As the ever-evolving world of work keeps us on our toes, Mug Shot – the beloved quick-snack brand – took to the streets of Britain to uncover the latest lunchtime trends.
In a survey that could rival the juiciest workplace gossip, the brand discovered some lunchtime behaviours that just won’t cut it.
If you thought office antics were all about staplers in jelly, think again.
The worst lunchtime crimes revealed
1. Sandwich Snatchers Beware: The cardinal sin of pilfering a colleague’s sandwich ranks supreme as the most unforgivable workplace lunchtime crime.
2. Tuna Terrors: Almost one in five respondents admitted to squirming at the sight of a co-worker munching on a sea-related sandwich.
3. Dirty Dish Dumpers: Leaving your lunch dishes for a colleague to clean up earned its rightful place in the top five lunchtime misdemeanors.
4. Fridge Space Hogs: Taking up too much room in the communal fridge didn’t sit well with those polled
5. Aggressive Kitchen Notes: Leaving passive-aggressive notes in the kitchen had tempers boiling faster than a microwave meal.
Too busy to eat
Traditionally, lunch breaks were the daily oasis for many Brits, but the survey suggests work breaks are being eaten away.
A staggering 74% of respondents claimed they often skip lunch, with heavy workloads and the perpetual “too busy” excuse taking the blame. This sentiment was echoed by both hybrid and remote workers.
When it comes to skipping lunch, hybrid workers took the lead, with a whopping 78% admitting to doing so at the workplace, compared to 62% when working from home, all due to those relentless workloads.
Even fully remote workers didn’t escape the lunchtime crunch, as two-thirds of them confessed to powering through without a proper break, again pointing fingers at their workloads.
Dinner al desko

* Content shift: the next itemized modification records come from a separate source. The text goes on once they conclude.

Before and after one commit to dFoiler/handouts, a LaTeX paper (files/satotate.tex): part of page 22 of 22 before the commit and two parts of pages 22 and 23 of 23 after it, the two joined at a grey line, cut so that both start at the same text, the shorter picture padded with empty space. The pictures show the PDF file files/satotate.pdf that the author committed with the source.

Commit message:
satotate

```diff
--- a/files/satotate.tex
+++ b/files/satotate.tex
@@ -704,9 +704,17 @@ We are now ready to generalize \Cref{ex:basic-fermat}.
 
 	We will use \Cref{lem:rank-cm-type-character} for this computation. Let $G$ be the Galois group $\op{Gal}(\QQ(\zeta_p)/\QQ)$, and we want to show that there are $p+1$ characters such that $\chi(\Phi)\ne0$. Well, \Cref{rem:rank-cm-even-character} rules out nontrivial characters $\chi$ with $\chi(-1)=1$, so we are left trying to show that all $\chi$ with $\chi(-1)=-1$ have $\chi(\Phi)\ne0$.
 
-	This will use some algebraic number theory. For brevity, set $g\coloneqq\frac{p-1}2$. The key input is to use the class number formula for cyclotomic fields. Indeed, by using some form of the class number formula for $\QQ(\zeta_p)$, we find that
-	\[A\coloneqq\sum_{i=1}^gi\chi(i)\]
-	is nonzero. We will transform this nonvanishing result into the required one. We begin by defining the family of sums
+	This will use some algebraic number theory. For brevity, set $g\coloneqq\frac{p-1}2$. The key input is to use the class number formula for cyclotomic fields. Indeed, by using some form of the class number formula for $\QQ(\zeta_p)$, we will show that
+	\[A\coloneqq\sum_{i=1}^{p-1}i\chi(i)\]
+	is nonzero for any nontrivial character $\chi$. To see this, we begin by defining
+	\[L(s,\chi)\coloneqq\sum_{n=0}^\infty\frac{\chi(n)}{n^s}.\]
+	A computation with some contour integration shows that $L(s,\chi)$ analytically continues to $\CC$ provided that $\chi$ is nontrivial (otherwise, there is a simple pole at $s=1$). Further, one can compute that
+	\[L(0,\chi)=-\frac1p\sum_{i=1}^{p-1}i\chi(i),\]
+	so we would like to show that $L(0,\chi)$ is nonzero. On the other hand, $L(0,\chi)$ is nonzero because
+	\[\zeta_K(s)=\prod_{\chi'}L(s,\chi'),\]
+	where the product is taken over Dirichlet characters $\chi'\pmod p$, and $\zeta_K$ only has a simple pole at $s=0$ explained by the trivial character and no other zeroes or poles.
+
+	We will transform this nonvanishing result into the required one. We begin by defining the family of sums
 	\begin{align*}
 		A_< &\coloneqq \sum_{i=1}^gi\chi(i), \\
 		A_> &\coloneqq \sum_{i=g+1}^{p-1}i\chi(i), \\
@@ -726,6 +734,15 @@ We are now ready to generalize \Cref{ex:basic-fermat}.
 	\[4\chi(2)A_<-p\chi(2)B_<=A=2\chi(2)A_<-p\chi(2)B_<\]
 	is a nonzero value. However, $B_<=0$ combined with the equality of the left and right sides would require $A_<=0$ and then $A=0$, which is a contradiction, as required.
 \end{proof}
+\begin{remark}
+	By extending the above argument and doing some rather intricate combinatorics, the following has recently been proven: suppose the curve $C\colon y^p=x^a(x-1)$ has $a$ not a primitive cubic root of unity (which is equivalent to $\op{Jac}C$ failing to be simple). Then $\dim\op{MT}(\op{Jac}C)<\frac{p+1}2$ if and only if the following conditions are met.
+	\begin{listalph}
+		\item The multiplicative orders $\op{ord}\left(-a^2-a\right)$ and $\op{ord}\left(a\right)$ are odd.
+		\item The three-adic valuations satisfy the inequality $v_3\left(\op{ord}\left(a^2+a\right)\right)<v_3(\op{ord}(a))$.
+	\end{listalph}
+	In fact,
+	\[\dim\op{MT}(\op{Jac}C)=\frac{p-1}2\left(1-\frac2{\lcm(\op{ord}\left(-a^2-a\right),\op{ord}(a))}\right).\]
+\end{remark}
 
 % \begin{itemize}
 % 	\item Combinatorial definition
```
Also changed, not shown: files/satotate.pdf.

With working hours on the rise and socialising on the decline, a gloomy 41% revealed that they regularly dine alone at their desks while multitasking.
Taking proper breaks, as numerous studies suggest, can boost energy levels and reduce exhaustion, something that two in three respondents seemed to agree with. They believe that a midday pause is essential for maintaining productivity and overall well-being.
Longing for a leisurely lunch
While 48% of respondents longed for a more leisurely lunch, like strolling, reading, or indulging in podcasts, it was the top brass who were twice as likely to opt for a shopping spree.
In a surprising revelation, the lunch hour – once a sacred break in the day – has dwindled to a mere 36 minutes for the average UK worker before they’re back at the grind. This leaves a staggering 94 hours per year unclaimed – equivalent to five weeks of annual leave or 12 full working days!
Lunch breaks trace their origins back to the Industrial Revolution when hard-working laborers needed sustenance to power through the long factory hours. Pies sold outside factories revolutionised the way people ate, and Britain led the way in industrialised food.
Recharge and reconnect
Emma Boyle, senior brand manager at Mug Shot, emphasised the importance of taking a lunch break to recharge and connect with colleagues.
She noted that in these fast-paced times, having a quick, healthy, and easy-to-prepare snack during lunch allows people to maximise their break and make the most of their precious time away from their desks.